# Exercise instructions
Only lines holding "soty" are needed; copy each of them from the data below.

[Revision comparison data]

......

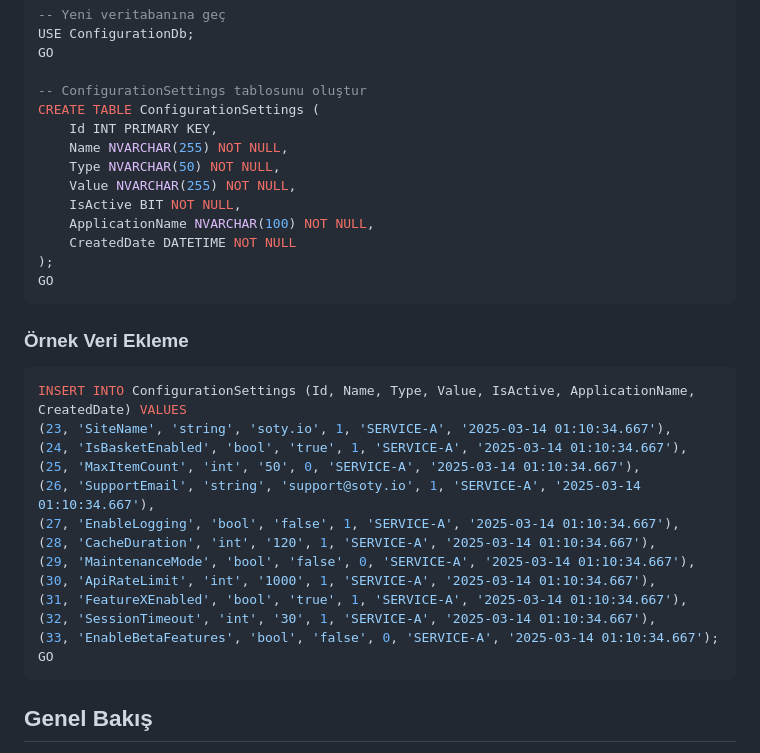
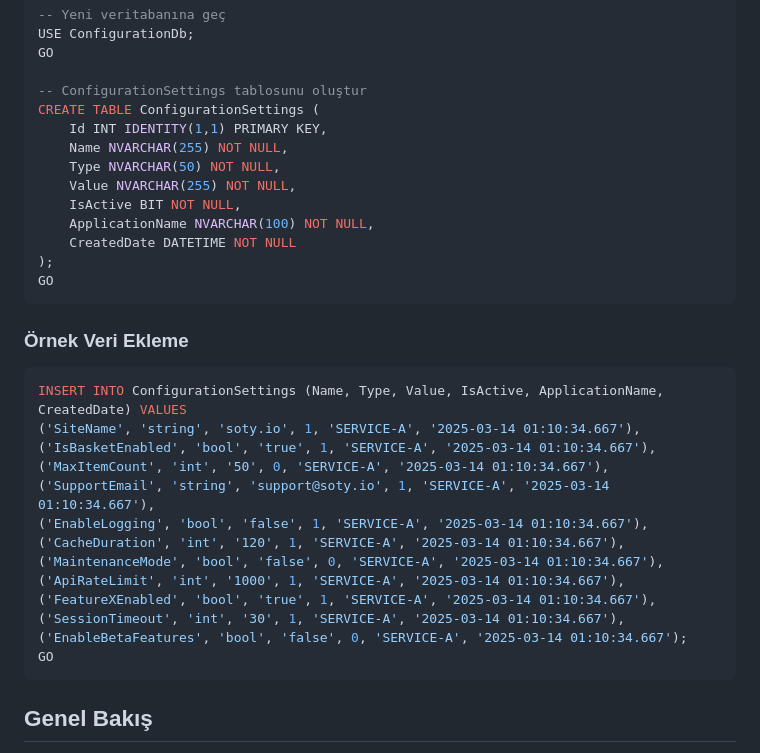
Before and after one commit to slckarslan93/ConfigurationLibrary, a Markdown page: README.md, the part around the change. GitHub-like rendering.

````diff
--- a/README.md
+++ b/README.md
@@ -114,7 +114,7 @@ GO
 
 -- ConfigurationSettings tablosunu oluştur
 CREATE TABLE ConfigurationSettings (
-    Id INT PRIMARY KEY,
+    Id INT IDENTITY(1,1) PRIMARY KEY,
     Name NVARCHAR(255) NOT NULL,
     Type NVARCHAR(50) NOT NULL,
     Value NVARCHAR(255) NOT NULL,
@@ -127,18 +127,18 @@ GO
 
 ### Örnek Veri Ekleme
 ```sql
-INSERT INTO ConfigurationSettings (Id, Name, Type, Value, IsActive, ApplicationName, CreatedDate) VALUES
-(23, 'SiteName', 'string', 'soty.io', 1, 'SERVICE-A', '2025-03-14 01:10:34.667'),
-(24, 'IsBasketEnabled', 'bool', 'true', 1, 'SERVICE-A', '2025-03-14 01:10:34.667'),
-(25, 'MaxItemCount', 'int', '50', 0, 'SERVICE-A', '2025-03-14 01:10:34.667'),
-(26, 'SupportEmail', 'string', 'support@soty.io', 1, 'SERVICE-A', '2025-03-14 01:10:34.667'),
-(27, 'EnableLogging', 'bool', 'false', 1, 'SERVICE-A', '2025-03-14 01:10:34.667'),
-(28, 'CacheDuration', 'int', '120', 1, 'SERVICE-A', '2025-03-14 01:10:34.667'),
-(29, 'MaintenanceMode', 'bool', 'false', 0, 'SERVICE-A', '2025-03-14 01:10:34.667'),
-(30, 'ApiRateLimit', 'int', '1000', 1, 'SERVICE-A', '2025-03-14 01:10:34.667'),
-(31, 'FeatureXEnabled', 'bool', 'true', 1, 'SERVICE-A', '2025-03-14 01:10:34.667'),
-(32, 'SessionTimeout', 'int', '30', 1, 'SERVICE-A', '2025-03-14 01:10:34.667'),
-(33, 'EnableBetaFeatures', 'bool', 'false', 0, 'SERVICE-A', '2025-03-14 01:10:34.667');
+INSERT INTO ConfigurationSettings (Name, Type, Value, IsActive, ApplicationName, CreatedDate) VALUES
+('SiteName', 'string', 'soty.io', 1, 'SERVICE-A', '2025-03-14 01:10:34.667'),
+('IsBasketEnabled', 'bool', 'true', 1, 'SERVICE-A', '2025-03-14 01:10:34.667'),
+('MaxItemCount', 'int', '50', 0, 'SERVICE-A', '2025-03-14 01:10:34.667'),
+('SupportEmail', 'string', 'support@soty.io', 1, 'SERVICE-A', '2025-03-14 01:10:34.667'),
+('EnableLogging', 'bool', 'false', 1, 'SERVICE-A', '2025-03-14 01:10:34.667'),
+('CacheDuration', 'int', '120', 1, 'SERVICE-A', '2025-03-14 01:10:34.667'),
+('MaintenanceMode', 'bool', 'false', 0, 'SERVICE-A', '2025-03-14 01:10:34.667'),
+('ApiRateLimit', 'int', '1000', 1, 'SERVICE-A', '2025-03-14 01:10:34.667'),
+('FeatureXEnabled', 'bool', 'true', 1, 'SERVICE-A', '2025-03-14 01:10:34.667'),
+('SessionTimeout', 'int', '30', 1, 'SERVICE-A', '2025-03-14 01:10:34.667'),
+('EnableBetaFeatures', 'bool', 'false', 0, 'SERVICE-A', '2025-03-14 01:10:34.667');
 GO
 ```
 
````
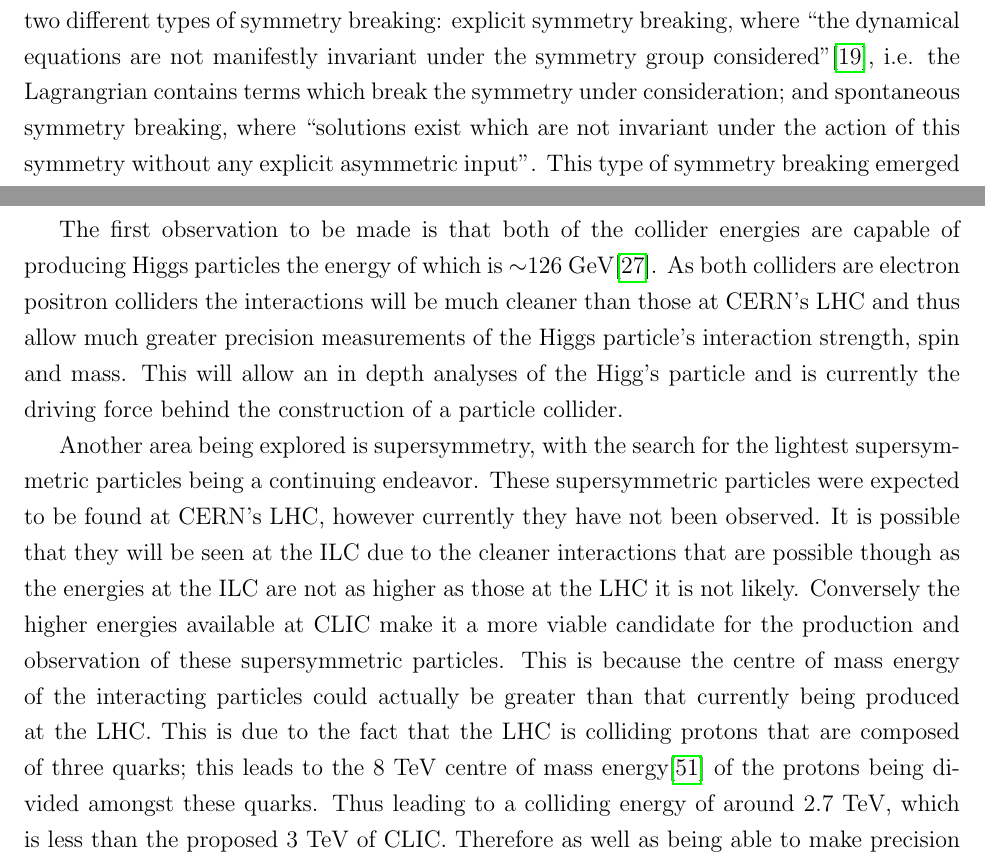
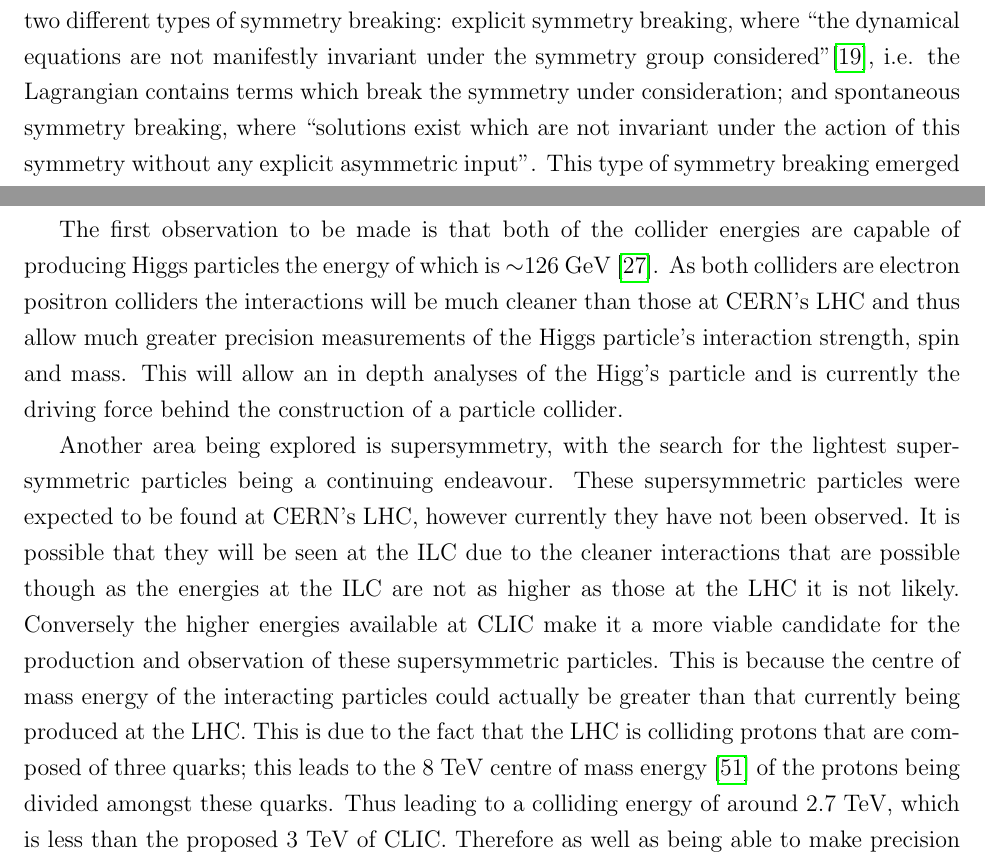
Before and after one commit to avsmithy/particle-accelerators, a LaTeX document (Report.tex, which reads sections/BasicParticle.tex, sections/CompareFeatures.tex): two parts of pages 7 and 28 of 35, joined at a grey line, cut so that both start at the same text. Compiled offline with pdfLaTeX.

Commit message:
Spelling Corrections

```diff
--- a/sections/BasicParticle.tex
+++ b/sections/BasicParticle.tex
@@ -4,7 +4,7 @@ The Standard Model of particle physics is a theoretical framework which describe
 The Standard Model is not a complete theory of fundamental interactions: it is considered to be incompatible with Einstein's theory of general relativity — because general relativity is space-invariant whereas, within the Standard Model, Minkowski space is the fixed background space-time\cite{Colosi:2005:CQG}. We also know from cosmology that the Standard Model accounts for just 4\% of the energy present in the universe — the other 96\% is accounted for by dark matter and dark energy, neither of which is explained by the Standard Model\cite{Krauss:2009:Conference}. Additionally, neutrino oscillation experiments have shown that neutrinos have mass\cite{Fukuda:1998:Kamiokande}, but they are not predicted to have mass by the Standard Model in the same way as other fundamental particles. The Standard Model also fails to account for the observed asymmetry of matter and antimatter in our universe\cite{Sather:1999:MatterA}.
 
 \subsection{Symmetry Breaking}
-Symmetry breaking refers to a phenomenon where small changes in a system determine which branch of a bifurcation is taken, thereby deciding the fate of the system. There are two different types of symmetry breaking: explicit symmetry breaking, where ``the dynamical equations are not manifestly invariant under the symmetry group considered''\cite{Brading:2013:Symmetry}, i.e. the Lagrangrian contains terms which break the symmetry under consideration; and spontaneous symmetry breaking, where “solutions exist which are not invariant under the action of this symmetry without any explicit asymmetric input”. This type of symmetry breaking emerged in the study of condensed matter physics, wherein the observation that below the Curie temperature the spins of magnetic dipoles all align in one direction breaks the predicted rotational symmetry for the system\cite{Brading:2013:Symmetry}. The Higgs mechanism by which particles gain mass is one example of spontaneous symmetry breaking in particle physics: below some critical temperature, the electroweak symmetry is broken, and the W and Z bosons acquire masses. Without this spontaneous symmetry breaking via the Higgs mechanism, the W and Z bosons\textemdash which we know experimentally to have mass\textemdash would be predicted as massless, like the photon.\cite{Fermi:Electroweak}
+Symmetry breaking refers to a phenomenon where small changes in a system determine which branch of a bifurcation is taken, thereby deciding the fate of the system. There are two different types of symmetry breaking: explicit symmetry breaking, where ``the dynamical equations are not manifestly invariant under the symmetry group considered''\cite{Brading:2013:Symmetry}, i.e. the Lagrangian contains terms which break the symmetry under consideration; and spontaneous symmetry breaking, where “solutions exist which are not invariant under the action of this symmetry without any explicit asymmetric input”. This type of symmetry breaking emerged in the study of condensed matter physics, wherein the observation that below the Curie temperature the spins of magnetic dipoles all align in one direction breaks the predicted rotational symmetry for the system\cite{Brading:2013:Symmetry}. The Higgs mechanism by which particles gain mass is one example of spontaneous symmetry breaking in particle physics: below some critical temperature, the electroweak symmetry is broken, and the W and Z bosons acquire masses. Without this spontaneous symmetry breaking via the Higgs mechanism, the W and Z bosons\textemdash which we know experimentally to have mass\textemdash would be predicted as massless, like the photon.\cite{Fermi:Electroweak}
 
 \subsection{CP-violation}
 CP-violation is violation of \emph{Charge conjugation Parity symmetry}\textemdash the statement that the laws of physics should be unchanged under the exchange of a particle with its antiparticle. and under the inversion of spatial coordinates. It was proposed after the discovery that the weak interaction breaks parity symmetry, in order to ``restore order'' in the Hilbert space of quantum mechanics. In 1964, clear evidence was presented that weak interactions violated not just C-symmetry or P-symmetry but also the combined CP-symmetry\cite{CroninFitch:CP}. ``Direct'' CP-violation arises mathematically from the Standard Model if there exist at least three generations of quarks.
--- a/sections/CompareFeatures.tex
+++ b/sections/CompareFeatures.tex
@@ -28,9 +28,9 @@ Assuming a best-case scenario where CLIC is feasible in ten years time then the
 \subsubsection{The Need for Higher Energies}
 The final area that should be explored when considering energy reach is the need for that energy reach. It may be that there is no significant advantage to having CLIC's 3 TeV compared to ILC's 0.5-1 TeV, in which case ILC would be the clear choice. This is clearly very similar to the goals of the two colliders and thus the physical significance of the energies will be discussed rather than what the individual colliders hope to achieve; as this will be explored in a later section.
 
-The first observation to be made is that both of the collider energies are capable of producing Higgs particles the energy of which is $\sim$126 GeV\cite{CERN:Higgs}. As both colliders are electron positron colliders the interactions will be much cleaner than those at CERN's LHC and thus allow much greater precision measurements of the Higgs particle's interaction strength, spin and mass. This will allow an in depth analyses of the Higg's particle and is currently the driving force behind the construction of a particle collider.
+The first observation to be made is that both of the collider energies are capable of producing Higgs particles the energy of which is $\sim$126 GeV \cite{CERN:Higgs}. As both colliders are electron positron colliders the interactions will be much cleaner than those at CERN's LHC and thus allow much greater precision measurements of the Higgs particle's interaction strength, spin and mass. This will allow an in depth analyses of the Higg's particle and is currently the driving force behind the construction of a particle collider.
 
-Another area being explored is supersymmetry, with the search for the lightest supersymmetric particles being a continuing endeavor. These supersymmetric particles were expected to be found at CERN's LHC, however currently they have not been observed. It is possible that they will be seen at the ILC due to the cleaner interactions that are possible though as the energies at the ILC are not as higher as those at the LHC it is not likely. Conversely the higher energies available at CLIC make it a more viable candidate for the production and observation of these supersymmetric particles. This is because the centre of mass energy of the interacting particles could actually be greater than that currently being produced at the LHC. This is due to the fact that the LHC is colliding protons that are composed of three quarks; this leads to the 8 TeV centre of mass energy\cite{ATLAS:8TeV} of the protons being divided amongst these quarks. Thus leading to a colliding energy of around 2.7 TeV, which is less than the proposed 3 TeV of CLIC. Therefore as well as being able to make precision measurements CLIC will also be pushing the energy boundary and possibly discovering new particles that could confirm the standard model further.
+Another area being explored is supersymmetry, with the search for the lightest supersymmetric particles being a continuing endeavour. These supersymmetric particles were expected to be found at CERN's LHC, however currently they have not been observed. It is possible that they will be seen at the ILC due to the cleaner interactions that are possible though as the energies at the ILC are not as higher as those at the LHC it is not likely. Conversely the higher energies available at CLIC make it a more viable candidate for the production and observation of these supersymmetric particles. This is because the centre of mass energy of the interacting particles could actually be greater than that currently being produced at the LHC. This is due to the fact that the LHC is colliding protons that are composed of three quarks; this leads to the 8 TeV centre of mass energy \cite{ATLAS:8TeV} of the protons being divided amongst these quarks. Thus leading to a colliding energy of around 2.7 TeV, which is less than the proposed 3 TeV of CLIC. Therefore as well as being able to make precision measurements CLIC will also be pushing the energy boundary and possibly discovering new particles that could confirm the standard model further.
 
 Overall when comparing the need for the energies we see that CLIC can produce the same results as ILC whilst also pushing the energy frontier. It is thus fair to conclude that the ILC would be a precision measurement tool used to explore the Higgs boson in great depth and in a nearer future to CLIC, whilst CLIC is both a precision measurement tool and an energy frontier pushing collider that could yield the discovery of new and more exotic particles. An argument could be made that neither collider is of high enough energy, and that waiting for a collider whilst continuing the experiments at the LHC is the best course of action. However this overlooks the need to study the Higgs particle in greater details, as at the LHC this is hard to do due to the noise created when the protons interact; this problem is overcome with the cleaner collision occurring within ILC and CLIC.
 
```
Also changed, not shown: sections/CompareFeatures.tex (8 more changed lines).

......

# Answer to the exercise
-(23, 'SiteName', 'string', 'soty.io', 1, 'SERVICE-A', '2025-03-14 01:10:34.667'),
-(26, 'SupportEmail', 'string', 'support@soty.io', 1, 'SERVICE-A', '2025-03-14 01:10:34.667'),
+('SiteName', 'string', 'soty.io', 1, 'SERVICE-A', '2025-03-14 01:10:34.667'),
+('SupportEmail', 'string', 'support@soty.io', 1, 'SERVICE-A', '2025-03-14 01:10:34.667'),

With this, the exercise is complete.